I’ve never read Rudolfo Anaya’s 1972 coming-of-age novel Bless Me, Ultima, the tale of a Hispanic schoolboy in a small New Mexico town during World War II. But I know it’s considered a landmark of Chicano literature, and that generally means a devotional, earnest adaptation.

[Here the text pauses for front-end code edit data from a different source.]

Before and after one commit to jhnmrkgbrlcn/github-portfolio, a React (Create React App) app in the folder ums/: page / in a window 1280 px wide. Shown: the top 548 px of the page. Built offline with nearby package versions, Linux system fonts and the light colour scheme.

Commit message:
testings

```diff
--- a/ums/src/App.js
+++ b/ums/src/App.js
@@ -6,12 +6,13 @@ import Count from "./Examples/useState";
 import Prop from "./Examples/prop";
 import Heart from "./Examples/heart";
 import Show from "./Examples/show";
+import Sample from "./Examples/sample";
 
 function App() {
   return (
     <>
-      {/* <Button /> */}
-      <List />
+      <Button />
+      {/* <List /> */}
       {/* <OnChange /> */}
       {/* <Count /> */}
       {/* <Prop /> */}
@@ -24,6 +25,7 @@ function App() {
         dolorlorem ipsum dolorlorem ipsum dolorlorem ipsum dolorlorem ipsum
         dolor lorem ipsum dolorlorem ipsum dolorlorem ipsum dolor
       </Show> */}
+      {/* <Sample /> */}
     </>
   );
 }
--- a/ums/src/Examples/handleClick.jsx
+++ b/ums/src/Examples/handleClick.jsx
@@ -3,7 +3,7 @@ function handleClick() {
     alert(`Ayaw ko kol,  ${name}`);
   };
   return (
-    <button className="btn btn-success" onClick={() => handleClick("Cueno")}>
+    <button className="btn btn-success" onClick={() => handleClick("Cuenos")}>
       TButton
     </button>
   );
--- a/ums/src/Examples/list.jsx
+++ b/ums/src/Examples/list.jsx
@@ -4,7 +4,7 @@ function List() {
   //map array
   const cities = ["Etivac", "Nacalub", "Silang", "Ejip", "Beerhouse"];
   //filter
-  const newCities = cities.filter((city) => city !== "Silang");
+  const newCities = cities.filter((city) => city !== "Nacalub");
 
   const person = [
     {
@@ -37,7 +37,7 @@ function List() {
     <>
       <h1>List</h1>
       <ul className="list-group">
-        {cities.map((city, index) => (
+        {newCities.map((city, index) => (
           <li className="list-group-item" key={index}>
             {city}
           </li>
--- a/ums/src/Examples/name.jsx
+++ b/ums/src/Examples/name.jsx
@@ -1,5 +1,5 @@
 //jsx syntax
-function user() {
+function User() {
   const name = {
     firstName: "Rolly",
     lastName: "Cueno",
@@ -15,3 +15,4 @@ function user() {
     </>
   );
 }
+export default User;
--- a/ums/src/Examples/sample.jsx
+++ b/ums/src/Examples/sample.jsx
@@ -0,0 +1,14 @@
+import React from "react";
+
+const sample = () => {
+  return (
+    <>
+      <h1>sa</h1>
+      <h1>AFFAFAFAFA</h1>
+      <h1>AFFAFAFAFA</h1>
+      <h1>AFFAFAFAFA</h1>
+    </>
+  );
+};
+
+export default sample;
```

On one hand, this is an often-lovely story of growing up Hispanic in America, as seen through the amber-lit idealization of childhood memory and framed by the narration of the grown Antonio (Alfred Molina). On the other, it’s a struggle of good and evil between Ultima (Miriam Colón), a wise old medicine woman (or curandera) alternately sought and shunned by her community, and tyrannical landowner Tenorio (Castulo Guerra), a fiery villain who never evolves beyond cliché. He’s an angry, vindictive killer who dominates the town. Meanwhile, the wise-beyond-his-years Antonio (Luke Ganalon), the youngest in a sprawling clan scattered by war service, tries to work through the contradictions of a culture that publicly embraces Catholicism but quietly preserves the folklore and spiritual beliefs of its pre-Christian heritage.